#### What is expected
For the word "html", find each line in the entries where it occurs and copy that line.

Web page revision data:
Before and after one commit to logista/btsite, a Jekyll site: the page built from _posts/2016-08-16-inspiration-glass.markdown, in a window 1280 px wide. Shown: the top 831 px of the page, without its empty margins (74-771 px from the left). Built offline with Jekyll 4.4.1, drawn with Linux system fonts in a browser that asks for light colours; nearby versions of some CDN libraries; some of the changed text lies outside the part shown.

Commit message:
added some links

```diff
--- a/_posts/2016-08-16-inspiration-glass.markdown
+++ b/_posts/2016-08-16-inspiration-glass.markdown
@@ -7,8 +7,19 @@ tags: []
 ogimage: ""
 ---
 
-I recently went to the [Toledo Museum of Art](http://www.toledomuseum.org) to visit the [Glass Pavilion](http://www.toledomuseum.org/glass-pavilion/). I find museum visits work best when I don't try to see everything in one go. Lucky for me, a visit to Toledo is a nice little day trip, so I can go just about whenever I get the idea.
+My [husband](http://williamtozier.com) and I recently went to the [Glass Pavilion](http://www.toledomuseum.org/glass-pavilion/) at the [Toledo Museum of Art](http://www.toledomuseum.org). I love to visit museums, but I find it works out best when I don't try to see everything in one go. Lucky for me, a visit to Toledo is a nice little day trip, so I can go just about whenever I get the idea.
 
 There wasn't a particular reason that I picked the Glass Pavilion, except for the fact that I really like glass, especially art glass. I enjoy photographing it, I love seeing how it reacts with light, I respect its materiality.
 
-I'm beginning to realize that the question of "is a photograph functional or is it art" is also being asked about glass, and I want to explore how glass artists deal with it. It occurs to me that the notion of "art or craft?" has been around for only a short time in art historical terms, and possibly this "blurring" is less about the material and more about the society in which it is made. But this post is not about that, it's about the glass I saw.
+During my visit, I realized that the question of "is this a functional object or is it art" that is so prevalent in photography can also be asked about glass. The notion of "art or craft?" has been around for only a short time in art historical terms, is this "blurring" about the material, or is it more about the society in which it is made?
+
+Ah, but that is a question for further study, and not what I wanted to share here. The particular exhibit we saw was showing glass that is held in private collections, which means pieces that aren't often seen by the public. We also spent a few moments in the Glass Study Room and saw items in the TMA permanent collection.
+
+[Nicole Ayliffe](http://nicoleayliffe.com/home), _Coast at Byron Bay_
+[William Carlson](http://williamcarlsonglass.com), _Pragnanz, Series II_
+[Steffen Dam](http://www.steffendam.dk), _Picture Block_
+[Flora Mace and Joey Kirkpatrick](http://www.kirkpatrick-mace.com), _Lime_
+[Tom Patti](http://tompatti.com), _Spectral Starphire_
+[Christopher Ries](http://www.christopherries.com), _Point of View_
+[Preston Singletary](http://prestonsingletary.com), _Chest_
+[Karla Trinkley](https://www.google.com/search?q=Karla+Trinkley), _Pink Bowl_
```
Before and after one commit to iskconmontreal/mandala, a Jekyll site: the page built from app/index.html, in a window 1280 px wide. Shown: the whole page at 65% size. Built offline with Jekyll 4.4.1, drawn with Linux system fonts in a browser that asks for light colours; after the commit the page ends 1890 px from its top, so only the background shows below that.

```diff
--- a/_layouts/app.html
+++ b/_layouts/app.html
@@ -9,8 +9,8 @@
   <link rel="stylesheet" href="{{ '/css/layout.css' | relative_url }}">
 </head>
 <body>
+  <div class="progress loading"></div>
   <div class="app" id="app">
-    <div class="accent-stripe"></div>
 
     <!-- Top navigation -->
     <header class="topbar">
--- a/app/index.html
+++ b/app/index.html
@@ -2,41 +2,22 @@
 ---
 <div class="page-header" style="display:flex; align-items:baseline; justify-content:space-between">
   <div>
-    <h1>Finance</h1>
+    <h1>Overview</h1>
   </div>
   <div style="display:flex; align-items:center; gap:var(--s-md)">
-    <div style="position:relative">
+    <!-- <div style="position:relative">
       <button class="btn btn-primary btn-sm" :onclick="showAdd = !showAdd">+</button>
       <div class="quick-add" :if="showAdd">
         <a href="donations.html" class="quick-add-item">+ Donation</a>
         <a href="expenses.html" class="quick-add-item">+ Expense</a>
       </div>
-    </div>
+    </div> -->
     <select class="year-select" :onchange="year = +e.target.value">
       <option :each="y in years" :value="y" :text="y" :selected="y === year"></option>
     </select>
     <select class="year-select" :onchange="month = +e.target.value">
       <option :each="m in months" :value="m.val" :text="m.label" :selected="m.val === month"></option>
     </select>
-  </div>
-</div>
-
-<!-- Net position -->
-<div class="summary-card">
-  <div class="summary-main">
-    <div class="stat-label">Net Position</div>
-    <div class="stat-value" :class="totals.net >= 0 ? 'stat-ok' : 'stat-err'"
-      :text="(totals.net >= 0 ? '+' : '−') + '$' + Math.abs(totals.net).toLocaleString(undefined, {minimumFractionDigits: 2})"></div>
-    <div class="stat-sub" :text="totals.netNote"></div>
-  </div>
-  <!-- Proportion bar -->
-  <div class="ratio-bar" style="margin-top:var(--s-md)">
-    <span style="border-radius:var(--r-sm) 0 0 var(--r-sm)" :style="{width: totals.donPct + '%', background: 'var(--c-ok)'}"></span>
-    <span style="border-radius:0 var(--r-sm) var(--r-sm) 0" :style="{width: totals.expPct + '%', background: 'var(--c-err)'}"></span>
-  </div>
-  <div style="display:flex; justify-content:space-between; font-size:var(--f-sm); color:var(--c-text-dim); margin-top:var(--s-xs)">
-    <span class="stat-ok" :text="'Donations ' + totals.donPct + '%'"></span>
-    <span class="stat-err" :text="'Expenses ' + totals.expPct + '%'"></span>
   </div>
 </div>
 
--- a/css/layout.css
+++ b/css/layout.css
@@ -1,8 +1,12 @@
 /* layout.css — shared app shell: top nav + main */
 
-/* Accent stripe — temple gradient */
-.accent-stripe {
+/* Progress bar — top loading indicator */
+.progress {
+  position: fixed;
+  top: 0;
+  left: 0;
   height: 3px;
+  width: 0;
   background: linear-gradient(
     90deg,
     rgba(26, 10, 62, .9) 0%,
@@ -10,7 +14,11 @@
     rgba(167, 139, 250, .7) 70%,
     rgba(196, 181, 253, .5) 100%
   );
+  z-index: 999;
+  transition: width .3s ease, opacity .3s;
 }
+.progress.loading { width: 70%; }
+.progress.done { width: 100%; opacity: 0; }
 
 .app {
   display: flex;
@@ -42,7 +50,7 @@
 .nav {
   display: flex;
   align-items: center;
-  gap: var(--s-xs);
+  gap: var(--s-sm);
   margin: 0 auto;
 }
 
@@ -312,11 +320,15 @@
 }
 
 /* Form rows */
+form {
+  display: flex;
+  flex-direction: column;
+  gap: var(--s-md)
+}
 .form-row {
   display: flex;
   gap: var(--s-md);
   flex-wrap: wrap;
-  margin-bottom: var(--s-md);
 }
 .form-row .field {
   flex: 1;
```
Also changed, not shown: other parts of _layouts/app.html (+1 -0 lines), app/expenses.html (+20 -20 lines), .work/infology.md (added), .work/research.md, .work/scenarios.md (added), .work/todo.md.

#### Answer to this problem
Before and after one commit to iskconmontreal/mandala, a Jekyll site: the page built from app/index.html, in a window 1280 px wide. Shown: the whole page at 65% size. Built offline with Jekyll 4.4.1, drawn with Linux system fonts in a browser that asks for light colours; after the commit the page ends 1890 px from its top, so only the background shows below that.
--- a/_layouts/app.html
+++ b/_layouts/app.html
--- a/app/index.html
+++ b/app/index.html
         <a href="donations.html" class="quick-add-item">+ Donation</a>
         <a href="expenses.html" class="quick-add-item">+ Expense</a>
Also changed, not shown: other parts of _layouts/app.html (+1 -0 lines), app/expenses.html (+20 -20 lines), .work/infology.md (added), .work/research.md, .work/scenarios.md (added), .work/todo.md.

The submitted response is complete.